  • State and federal government role would be to calculate baselines, growth, and yearly ratings (Recognized, Low-Performing etc.) for a set of goals that communities selected in a democratic process.

Policymakers from Texas to California are either taking notice of CBA, and/or they are thinking on the same wavelength. The first positive sign in Texas was that the High Performance Coalition of 20 districts in Texas empowered by SB 1557 were seeking to adopt a Community-Based Accountability and Assessment plan. Unfortunately, TEA Commissioner Michael Williams rejected the HPC plan. However, Governor Jerry Brown introduced Local Accountability for the entire state of California.

Here are Community-Based Accountability Executive Summary and Key Features. Please forward and circulate widely. 

For all of Cloaking Inequity’s posts on Community-Based Accountability click here.

Please Facebook Like, Tweet, etc below and/or reblog to share this discussion with others.

Want to know about Cloaking Inequity’s freshly pressed conversations about educational policy? Click the “Follow blog by email” button in the upper left hand corner of this page.

Twitter: @ProfessorJVH

Click here for Vitae.

Please blame Siri for any typos.

p.s. Check out my “TED-style” talk about Community-Based Accountability on PBS in the post New Community-Based Approach to Accountability Featured on PBS-TV EdTalk

About Dr. Julian Vasquez Heilig (706 Articles)
Julian Vasquez Heilig is an award-winning researcher and teacher. He is currently a Professor of Educational Leadership and Policy Studies and the Director of the Doctorate in Educational Leadership at California State Sacramento.

3 Comments on A Refresher: What is Community-Based Accountability?

  1. Julian, your questions are so clear and compelling, thank you. I have given much thought to the notion of community based accountability and come up with an idea that might be useful. My suggestion is that we recast the Doctor of Education degree (Ed.D.) in ways that will support students who want to develop a capstone project within a specific community in lieu of a formal dissertation. Toward this end, I am developing a book on the Ed.D. and am looking for researchers and practitioners who might be interested in contributing a chapter. A detailed Call for Chapter Proposals is available from:


  2. Yes, we stand with you!


2 Trackbacks / Pingbacks

  1. Devil is in the Details: Teacher Tells Us What’s Up With Local Accountability | Cloaking Inequity
  2. EdWeek Series Beyond Rhetoric: If Not a Bunch of Tests… Then What Instead? | Cloaking Inequity

Leave a Reply

Fill in your details below or click an icon to log in: Logo

You are commenting using your account. Log Out / Change )

Twitter picture

You are commenting using your Twitter account. Log Out / Change )
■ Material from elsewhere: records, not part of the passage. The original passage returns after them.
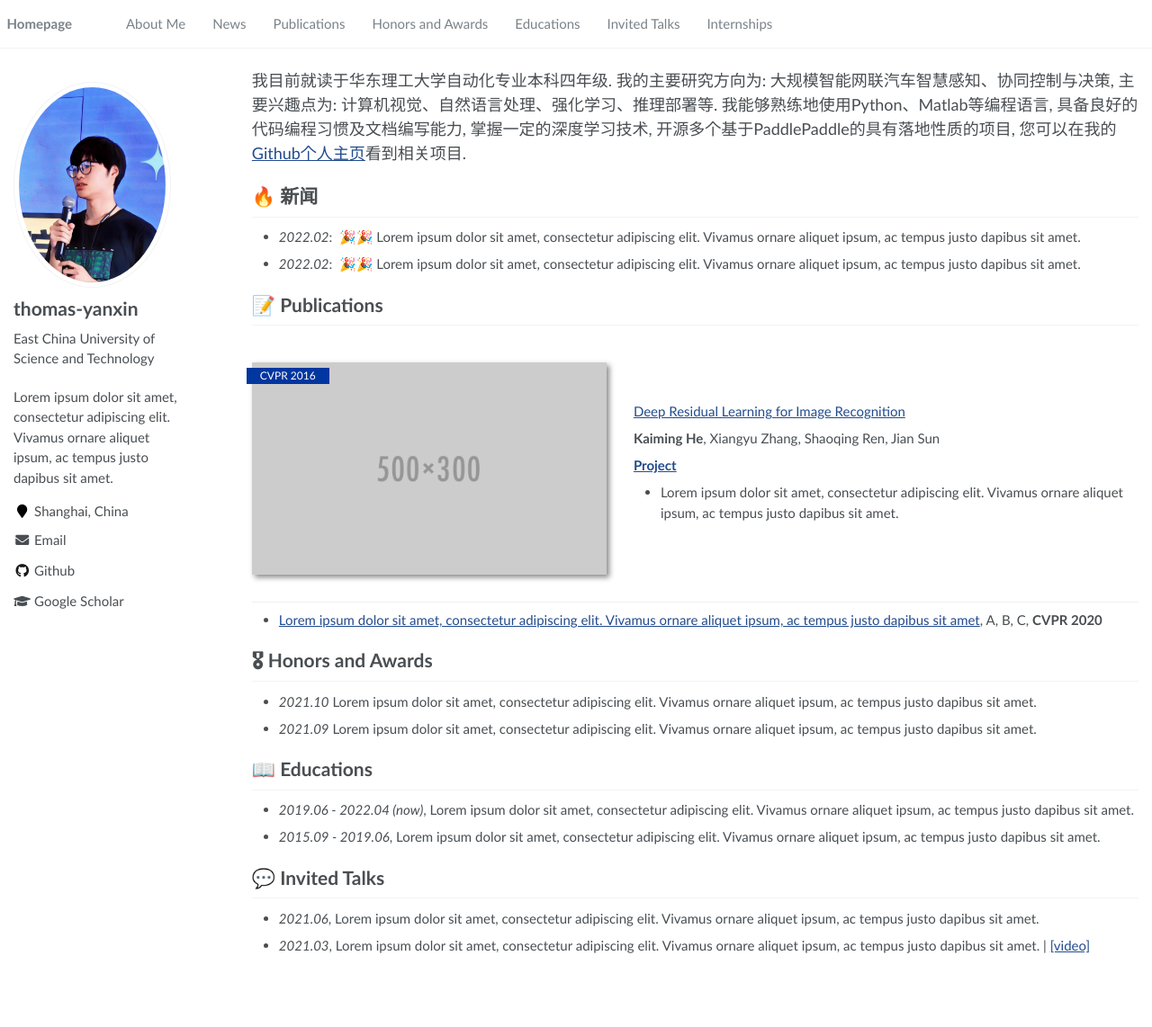
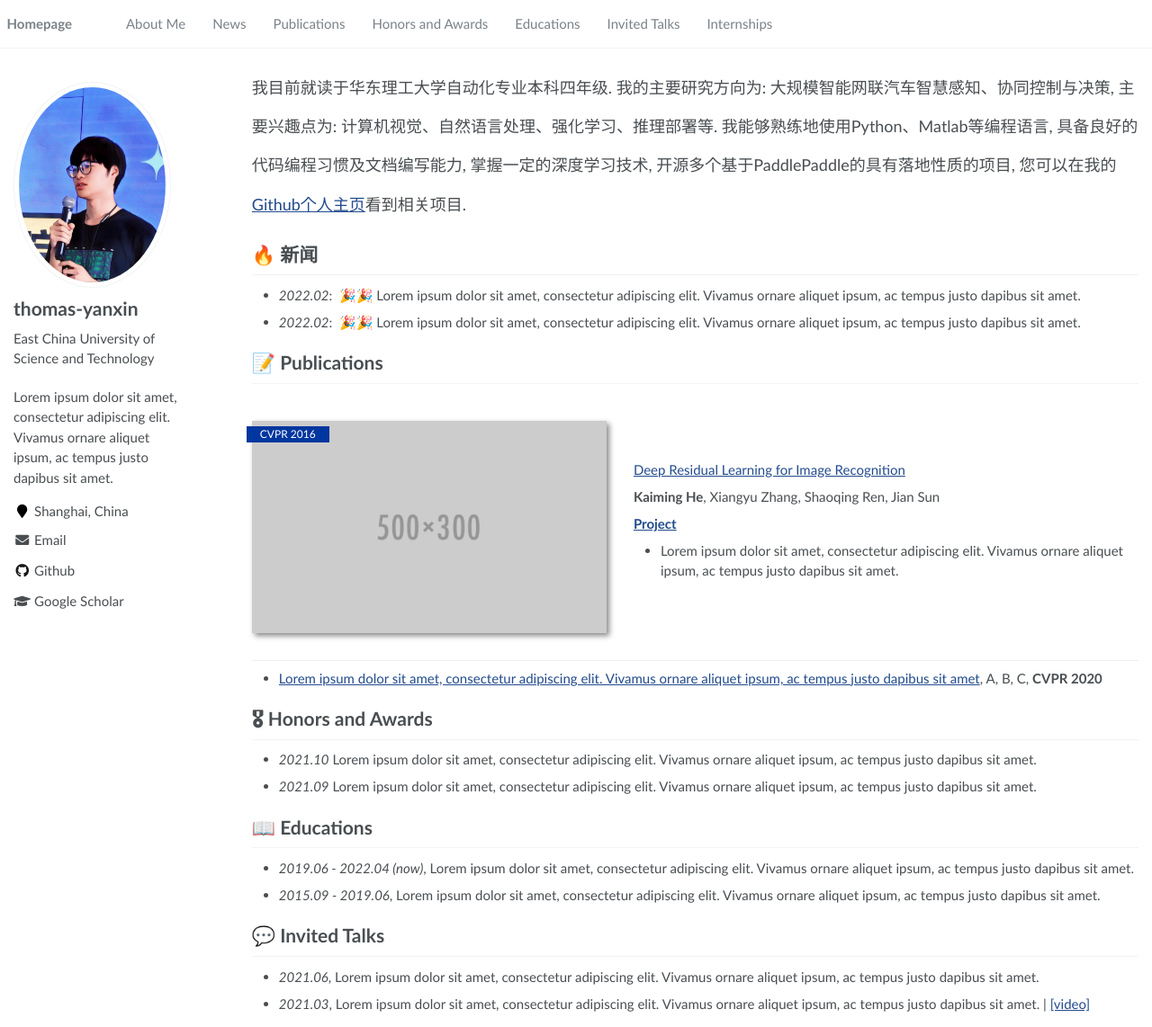
Before and after one commit to thomas-yanxin/thomas-yanxin.github.io, a Jekyll site: the page built from _pages/about.md, in a window 1280 px wide and 1142 px high. Shown: the whole window at 90% size. Built offline with Jekyll 4.4.1, drawn with Linux system fonts in a browser that asks for light colours.

Commit message:
Update about.md

```diff
--- a/_pages/about.md
+++ b/_pages/about.md
@@ -17,8 +17,9 @@ redirect_from:
 
 <span class='anchor' id='about-me'></span>
 
+<p style="line-height:2.4;">
 <font size="4">我目前就读于华东理工大学自动化专业本科四年级. 我的主要研究方向为: 大规模智能网联汽车智慧感知、协同控制与决策, 主要兴趣点为: 计算机视觉、自然语言处理、强化学习、推理部署等. 我能够熟练地使用Python、Matlab等编程语言, 具备良好的代码编程习惯及文档编写能力, 掌握一定的深度学习技术, 开源多个基于PaddlePaddle的具有落地性质的项目, 您可以在我的<a href='https://github.com/thomas-yanxin'>Github个人主页</a>看到相关项目. </font>
-
+</p>
 
 # 🔥 新闻
 - *2022.02*: &nbsp;🎉🎉 Lorem ipsum dolor sit amet, consectetur adipiscing elit. Vivamus ornare aliquet ipsum, ac tempus justo dapibus sit amet.
```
Facebook photo

You are commenting using your Facebook account. Log Out / Change )

Google+ photo

You are commenting using your Google+ account. Log Out / Change )

Connecting to %s

%d bloggers like this: